Cancer is often caused by permanent alterations or damage to cells’ DNA — commonly referred to as genetic mutations — but mutations aren't the entire story. There's another major component to genetic regulation called epigenetics. Broadly stated, that's a collection of processes that control or modify gene behavior without damaging the genes themselves. For example, chemical interactions can change which genes are turned “on” in a cell and thereby change its activity, or even what type of cell it becomes.
“All the cells in the body have the same genes, but of course your eye is not the same as your liver,” Chang said. “Cells choose to turn on some sets of genes and not other sets.”
Chang is a leader in the area of cancer epigenetics who has co-authored many publications and developed tools that aid other researchers. For example, Chang is the co-creator of a next-generation test for scanning DNA to assess which of its genes are activated. Called “ATAC-seq” (Assay for Transposase-Accessible Chromatin with high throughput sequencing), the technique represents an astonishing technological leap; it is one million times more sensitive, 100 times faster and it needs only 1,000th the sample size of the previous DNA scanning assay.
Chang describes the technique as essentially “spray-painting” chromosomes with an engineered enzyme that adheres only to active genes. ATAC-seq enables researchers to map a cell’s genetic activity and try to decipher which genes control which characteristics or activities. In cancer, ATAC-seq is also used to identify potential targets for drugs and other therapies.
Learn more about ATAC-seq and some of the epigenetic research that Chang and his colleagues are conducting at Stanford in the Spring 2017 edition of SCI News, the community newsletter of the Stanford Cancer Institute.
Previously: Caught in the act! Fast, cheap, high-resolution, easy way to tell which genes a cell is using

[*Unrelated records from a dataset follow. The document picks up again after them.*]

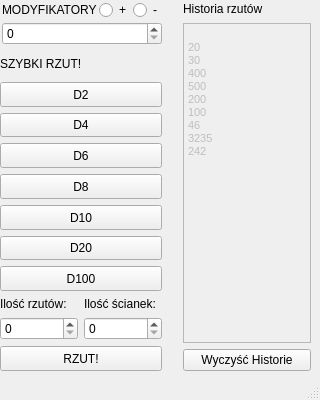
Johny250353/RollforPA, file mainwindow.ui: the form before one commit.
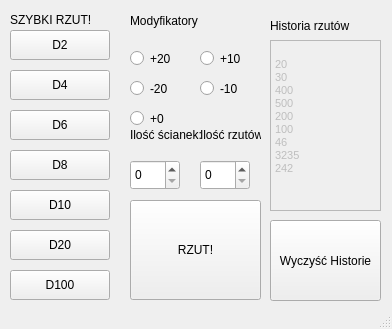
The form after the commit.

```diff
--- a/mainwindow.ui
+++ b/mainwindow.ui
@@ -6,302 +6,59 @@
    <rect>
     <x>0</x>
     <y>0</y>
-    <width>320</width>
-    <height>400</height>
+    <width>392</width>
+    <height>329</height>
    </rect>
   </property>
   <property name="maximumSize">
    <size>
-    <width>320</width>
-    <height>400</height>
+    <width>700</width>
+    <height>700</height>
    </size>
   </property>
   <property name="windowTitle">
    <string>MainWindow</string>
   </property>
   <widget class="QWidget" name="centralwidget">
-   <widget class="QWidget" name="horizontalLayoutWidget_2">
+   <widget class="QPushButton" name="pushButton_wyczysc">
     <property name="geometry">
      <rect>
-      <x>0</x>
-      <y>0</y>
-      <width>311</width>
-      <height>371</height>
+      <x>270</x>
+      <y>220</y>
+      <width>111</width>
+      <height>81</height>
      </rect>
     </property>
-    <layout class="QHBoxLayout" name="horizontalLayout_2">
-     <item>
-      <layout class="QVBoxLayout" name="verticalLayout_2" stretch="0,0,0,0,0,0,0,0,0,0,0">
-       <item>
-        <layout class="QFormLayout" name="formLayout_2">
-         <property name="horizontalSpacing">
-          <number>2</number>
-         </property>
-         <property name="verticalSpacing">
-          <number>2</number>
-         </property>
-         <item row="0" column="1">
-          <layout class="QHBoxLayout" name="horizontalLayout">
-           <item>
-            <widget class="QLabel" name="label_5">
-             <property name="maximumSize">
-              <size>
-               <width>100</width>
-               <height>100</height>
-              </size>
-             </property>
-             <property name="text">
-              <string>MODYFIKATORY</string>
-             </property>
-            </widget>
-           </item>
-           <item>
-            <widget class="QRadioButton" name="radioButton_2">
-             <property name="maximumSize">
-              <size>
-               <width>100</width>
-               <height>100</height>
-              </size>
-             </property>
-             <property name="text">
-              <string>+</string>
-             </property>
-            </widget>
-           </item>
-           <item>
-            <widget class="QRadioButton" name="radioButton">
-             <property name="maximumSize">
-              <size>
-               <width>100</width>
-               <height>100</height>
-              </size>
-             </property>
-             <property name="text">
-              <string>-</string>
-             </property>
-            </widget>
-           </item>
-          </layout>
-         </item>
-         <item row="1" column="1">
-          <widget class="QSpinBox" name="spinBox_3">
-           <property name="maximumSize">
-            <size>
-             <width>280</width>
-             <height>100</height>
-            </size>
-           </property>
-          </widget>
-         </item>
-        </layout>
-       </item>
-       <item>
-        <widget class="QLabel" name="label_2">
-         <property name="maximumSize">
-          <size>
-           <width>200</width>
-           <height>50</height>
-          </size>
-         </property>
-         <property name="mouseTracking">
-          <bool>false</bool>
-         </property>
-         <property name="text">
-          <string>SZYBKI RZUT!</string>
-         </property>
-        </widget>
-       </item>
-       <item>
-        <widget class="QPushButton" name="pushButton_3">
-         <property name="maximumSize">
-          <size>
-           <width>280</width>
-           <height>100</height>
-          </size>
-         </property>
-         <property name="text">
-          <string>D2</string>
-         </property>
-        </widget>
-       </item>
-       <item>
-        <widget class="QPushButton" name="pushButton_4">
-         <property name="maximumSize">
-          <size>
-           <width>280</width>
-           <height>100</height>
-          </size>
-         </property>
-         <property name="text">
-          <string>D4</string>
-         </property>
-        </widget>
-       </item>
-       <item>
-        <widget class="QPushButton" name="pushButton_2">
-         <property name="maximumSize">
-          <size>
-           <width>280</width>
-           <height>100</height>
-          </size>
-         </property>
-         <property name="text">
-          <string>D6</string>
-         </property>
-        </widget>
-       </item>
-       <item>
-        <widget class="QPushButton" name="pushButton_6">
-         <property name="maximumSize">
-          <size>
-           <width>280</width>
-           <height>100</height>
-          </size>
-         </property>
-         <property name="text">
-          <string>D8</string>
-         </property>
-        </widget>
-       </item>
-       <item>
-        <widget class="QPushButton" name="pushButton_7">
-         <property name="maximumSize">
-          <size>
-           <width>280</width>
-           <height>100</height>
-          </size>
-         </property>
-         <property name="text">
-          <string>D10</string>
-         </property>
-        </widget>
-       </item>
-       <item>
-        <widget class="QPushButton" name="pushButton_5">
-         <property name="maximumSize">
-          <size>
-           <width>280</width>
-           <height>50</height>
-          </size>
-         </property>
-         <property name="text">
-          <string>D20</string>
-         </property>
-        </widget>
-       </item>
-       <item>
-        <widget class="QPushButton" name="pushButton_8">
-         <property name="maximumSize">
-          <size>
-           <width>280</width>
-           <height>100</height>
-          </size>
-         </property>
-         <property name="text">
-          <string>D100</string>
-         </property>
-        </widget>
-       </item>
-       <item>
-        <layout class="QGridLayout" name="gridLayout_2">
-         <item row="0" column="1">
-          <widget class="QLabel" name="label_4">
-           <property name="maximumSize">
-            <size>
-             <width>100</width>
-             <height>100</height>
-            </size>
-           </property>
-           <property name="text">
-            <string>Ilość ścianek:</string>
-           </property>
-          </widget>
-         </item>
-         <item row="2" column="0">
-          <widget class="QSpinBox" name="spinBox_2">
-           <property name="maximumSize">
-            <size>
-             <width>100</width>
-             <height>16777215</height>
-            </size>
-           </property>
-          </widget>
-         </item>
-         <item row="2" column="1">
-          <widget class="QSpinBox" name="spinBox">
-           <property name="maximumSize">
-            <size>
-             <width>100</width>
-             <height>200</height>
-            </size>
-           </property>
-          </widget>
-         </item>
-         <item row="0" column="0">
-          <widget class="QLabel" name="label_3">
-           <property name="maximumSize">
-            <size>
-             <width>100</width>
-             <height>100</height>
-            </size>
-           </property>
-           <property name="text">
-            <string>Ilość rzutów:</string>
-           </property>
-          </widget>
-         </item>
-        </layout>
-       </item>
-       <item>
-        <widget class="QPushButton" name="pushButton_9">
-         <property name="maximumSize">
-          <size>
-           <width>280</width>
-           <height>100</height>
-          </size>
-         </property>
-         <property name="text">
-          <string>RZUT!</string>
-         </property>
-        </widget>
-       </item>
-      </layout>
-     </item>
-     <item>
-      <spacer name="horizontalSpacer">
-       <property name="orientation">
-        <enum>Qt::Horizontal</enum>
-       </property>
-       <property name="sizeHint" stdset="0">
-        <size>
-         <width>40</width>
-         <height>20</height>
-        </size>
-       </property>
-      </spacer>
-     </item>
-     <item>
-      <layout class="QVBoxLayout" name="verticalLayout">
-       <item>
-        <widget class="QLabel" name="label">
-         <property name="text">
-          <string>Historia rzutów</string>
-         </property>
-        </widget>
-       </item>
-       <item>
-        <widget class="QTextEdit" name="textEdit">
-         <property name="enabled">
-          <bool>false</bool>
-         </property>
-         <property name="maximumSize">
-          <size>
-           <width>153</width>
-           <height>320</height>
-          </size>
-         </property>
-         <property name="html">
-          <string>&lt;!DOCTYPE HTML PUBLIC &quot;-//W3C//DTD HTML 4.0//EN&quot; &quot;http://www.w3.org/TR/REC-html40/strict.dtd&quot;&gt;
+    <property name="maximumSize">
+     <size>
+      <width>121</width>
+      <height>81</height>
+     </size>
+    </property>
+    <property name="text">
+     <string>Wyczyść Historie</string>
+    </property>
+   </widget>
+   <widget class="QTextEdit" name="textEdit_historia">
+    <property name="enabled">
+     <bool>false</bool>
+    </property>
+    <property name="geometry">
+     <rect>
+      <x>270</x>
+      <y>40</y>
+      <width>111</width>
+      <height>171</height>
+     </rect>
+    </property>
+    <property name="maximumSize">
+     <size>
+      <width>153</width>
+      <height>200</height>
+     </size>
+    </property>
+    <property name="html">
+     <string>&lt;!DOCTYPE HTML PUBLIC &quot;-//W3C//DTD HTML 4.0//EN&quot; &quot;http://www.w3.org/TR/REC-html40/strict.dtd&quot;&gt;
 &lt;html&gt;&lt;head&gt;&lt;meta name=&quot;qrichtext&quot; content=&quot;1&quot; /&gt;&lt;style type=&quot;text/css&quot;&gt;
 p, li { white-space: pre-wrap; }
 &lt;/style&gt;&lt;/head&gt;&lt;body style=&quot; font-family:'MS Shell Dlg 2'; font-size:8.25pt; font-weight:400; font-style:normal;&quot;&gt;
@@ -316,25 +73,348 @@
 &lt;p style=&quot; margin-top:0px; margin-bottom:0px; margin-left:0px; margin-right:0px; -qt-block-indent:0; text-indent:0px;&quot;&gt;3235&lt;/p&gt;
 &lt;p style=&quot; margin-top:0px; margin-bottom:0px; margin-left:0px; margin-right:0px; -qt-block-indent:0; text-indent:0px;&quot;&gt;242&lt;/p&gt;
 &lt;p style=&quot;-qt-paragraph-type:empty; margin-top:0px; margin-bottom:0px; margin-left:0px; margin-right:0px; -qt-block-indent:0; text-indent:0px;&quot;&gt;&lt;br /&gt;&lt;/p&gt;&lt;/body&gt;&lt;/html&gt;</string>
-         </property>
-        </widget>
-       </item>
-       <item>
-        <widget class="QPushButton" name="pushButton">
-         <property name="maximumSize">
-          <size>
-           <width>300</width>
-           <height>200</height>
-          </size>
-         </property>
-         <property name="text">
-          <string>Wyczyść Historie</string>
-         </property>
-        </widget>
-       </item>
-      </layout>
-     </item>
-    </layout>
+    </property>
+   </widget>
+   <widget class="QPushButton" name="pushButton_rzut">
+    <property name="geometry">
+     <rect>
+      <x>130</x>
+      <y>200</y>
+      <width>131</width>
+      <height>100</height>
+     </rect>
+    </property>
+    <property name="maximumSize">
+     <size>
+      <width>280</width>
+      <height>100</height>
+     </size>
+    </property>
+    <property name="text">
+     <string>RZUT!</string>
+    </property>
+   </widget>
+   <widget class="QSpinBox" name="spinBox_iloscrzutuw">
+    <property name="geometry">
+     <rect>
+      <x>200</x>
+      <y>160</y>
+      <width>50</width>
+      <height>30</height>
+     </rect>
+    </property>
+    <property name="maximumSize">
+     <size>
+      <width>50</width>
+      <height>30</height>
+     </size>
+    </property>
+   </widget>
+   <widget class="QSpinBox" name="spinBox_iloscscianek">
+    <property name="geometry">
+     <rect>
+      <x>130</x>
+      <y>160</y>
+      <width>50</width>
+      <height>30</height>
+     </rect>
+    </property>
+    <property name="maximumSize">
+     <size>
+      <width>50</width>
+      <height>30</height>
+     </size>
+    </property>
+   </widget>
+   <widget class="QLabel" name="label_4">
+    <property name="geometry">
+     <rect>
+      <x>130</x>
+      <y>120</y>
+      <width>71</width>
+      <height>30</height>
+     </rect>
+    </property>
+    <property name="maximumSize">
+     <size>
+      <width>100</width>
+      <height>30</height>
+     </size>
+    </property>
+    <property name="text">
+     <string>Ilość ścianek:</string>
+    </property>
+   </widget>
+   <widget class="QLabel" name="label_3">
+    <property name="geometry">
+     <rect>
+      <x>200</x>
+      <y>120</y>
+      <width>61</width>
+      <height>30</height>
+     </rect>
+    </property>
+    <property name="maximumSize">
+     <size>
+      <width>100</width>
+      <height>30</height>
+     </size>
+    </property>
+    <property name="text">
+     <string>Ilość rzutów:</string>
+    </property>
+   </widget>
+   <widget class="QLabel" name="label">
+    <property name="geometry">
+     <rect>
+      <x>270</x>
+      <y>10</y>
+      <width>81</width>
+      <height>31</height>
+     </rect>
+    </property>
+    <property name="maximumSize">
+     <size>
+      <width>100</width>
+      <height>50</height>
+     </size>
+    </property>
+    <property name="text">
+     <string>Historia rzutów</string>
+    </property>
+   </widget>
+   <widget class="QPushButton" name="pushButton_D100">
+    <property name="geometry">
+     <rect>
+      <x>10</x>
+      <y>270</y>
+      <width>100</width>
+      <height>30</height>
+     </rect>
+    </property>
+    <property name="maximumSize">
+     <size>
+      <width>100</width>
+      <height>30</height>
+     </size>
+    </property>
+    <property name="text">
+     <string>D100</string>
+    </property>
+   </widget>
+   <widget class="QPushButton" name="pushButton_D20">
+    <property name="geometry">
+     <rect>
+      <x>10</x>
+      <y>230</y>
+      <width>100</width>
+      <height>30</height>
+     </rect>
+    </property>
+    <property name="maximumSize">
+     <size>
+      <width>100</width>
+      <height>30</height>
+     </size>
+    </property>
+    <property name="text">
+     <string>D20</string>
+    </property>
+   </widget>
+   <widget class="QPushButton" name="pushButton_D10">
+    <property name="geometry">
+     <rect>
+      <x>10</x>
+      <y>190</y>
+      <width>100</width>
+      <height>30</height>
+     </rect>
+    </property>
+    <property name="maximumSize">
+     <size>
+      <width>100</width>
+      <height>30</height>
+     </size>
+    </property>
+    <property name="text">
+     <string>D10</string>
+    </property>
+   </widget>
+   <widget class="QPushButton" name="pushButton_D8">
+    <property name="geometry">
+     <rect>
+      <x>10</x>
+      <y>150</y>
+      <width>100</width>
+      <height>30</height>
+     </rect>
+    </property>
+    <property name="maximumSize">
+     <size>
+      <width>100</width>
+      <height>30</height>
+     </size>
+    </property>
+    <property name="text">
+     <string>D8</string>
+    </property>
+   </widget>
+   <widget class="QPushButton" name="pushButton_D6">
+    <property name="geometry">
+     <rect>
+      <x>10</x>
+      <y>110</y>
+      <width>100</width>
+      <height>30</height>
+     </rect>
+    </property>
+    <property name="maximumSize">
+     <size>
+      <width>100</width>
+      <height>30</height>
+     </size>
+    </property>
+    <property name="text">
+     <string>D6</string>
+    </property>
+   </widget>
+   <widget class="QPushButton" name="pushButton_D4">
+    <property name="geometry">
+     <rect>
+      <x>10</x>
+      <y>70</y>
+      <width>100</width>
+      <height>30</height>
+     </rect>
+    </property>
+    <property name="maximumSize">
+     <size>
+      <width>100</width>
+      <height>30</height>
+     </size>
+    </property>
+    <property name="text">
+     <string>D4</string>
+    </property>
+   </widget>
+   <widget class="QPushButton" name="pushButton_D2">
+    <property name="geometry">
+     <rect>
+      <x>10</x>
+      <y>30</y>
+      <width>100</width>
+      <height>30</height>
+     </rect>
+    </property>
+    <property name="maximumSize">
+     <size>
+      <width>100</width>
+      <height>30</height>
+     </size>
+    </property>
+    <property name="text">
+     <string>D2</string>
+    </property>
+   </widget>
+   <widget class="QLabel" name="label_2">
+    <property name="geometry">
+     <rect>
+      <x>10</x>
+      <y>10</y>
+      <width>91</width>
+      <height>20</height>
+     </rect>
+    </property>
+    <property name="maximumSize">
+     <size>
+      <width>200</width>
+      <height>20</height>
+     </size>
+    </property>
+    <property name="mouseTracking">
+     <bool>false</bool>
+    </property>
+    <property name="text">
+     <string>SZYBKI RZUT!</string>
+    </property>
+   </widget>
+   <widget class="QLabel" name="label_5">
+    <property name="geometry">
+     <rect>
+      <x>130</x>
+      <y>10</y>
+      <width>101</width>
+      <height>21</height>
+     </rect>
+    </property>
+    <property name="text">
+     <string>Modyfikatory</string>
+    </property>
+   </widget>
+   <widget class="QRadioButton" name="p20">
+    <property name="geometry">
+     <rect>
+      <x>130</x>
+      <y>50</y>
+      <width>41</width>
+      <height>17</height>
+     </rect>
+    </property>
+    <property name="text">
+     <string>+20</string>
+    </property>
+   </widget>
+   <widget class="QRadioButton" name="p10">
+    <property name="geometry">
+     <rect>
+      <x>200</x>
+      <y>50</y>
+      <width>51</width>
+      <height>17</height>
+     </rect>
+    </property>
+    <property name="text">
+     <string>+10</string>
+    </property>
+   </widget>
+   <widget class="QRadioButton" name="m20">
+    <property name="geometry">
+     <rect>
+      <x>130</x>
+      <y>80</y>
+      <width>41</width>
+      <height>17</height>
+     </rect>
+    </property>
+    <property name="text">
+     <string>-20</string>
+    </property>
+   </widget>
+   <widget class="QRadioButton" name="m10">
+    <property name="geometry">
+     <rect>
+      <x>200</x>
+      <y>80</y>
+      <width>41</width>
+      <height>17</height>
+     </rect>
+    </property>
+    <property name="text">
+     <string>-10</string>
+    </property>
+   </widget>
+   <widget class="QRadioButton" name="p0">
+    <property name="geometry">
+     <rect>
+      <x>130</x>
+      <y>110</y>
+      <width>82</width>
+      <height>17</height>
+     </rect>
+    </property>
+    <property name="text">
+     <string>+0</string>
+    </property>
    </widget>
   </widget>
   <widget class="QStatusBar" name="statusbar"/>
```
Left out of the diff: 4 changed lines with no effect on the pictures.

Magnified image of cells, visualized with a Stanford invention called ATAC-seq, courtesy of Howard Chang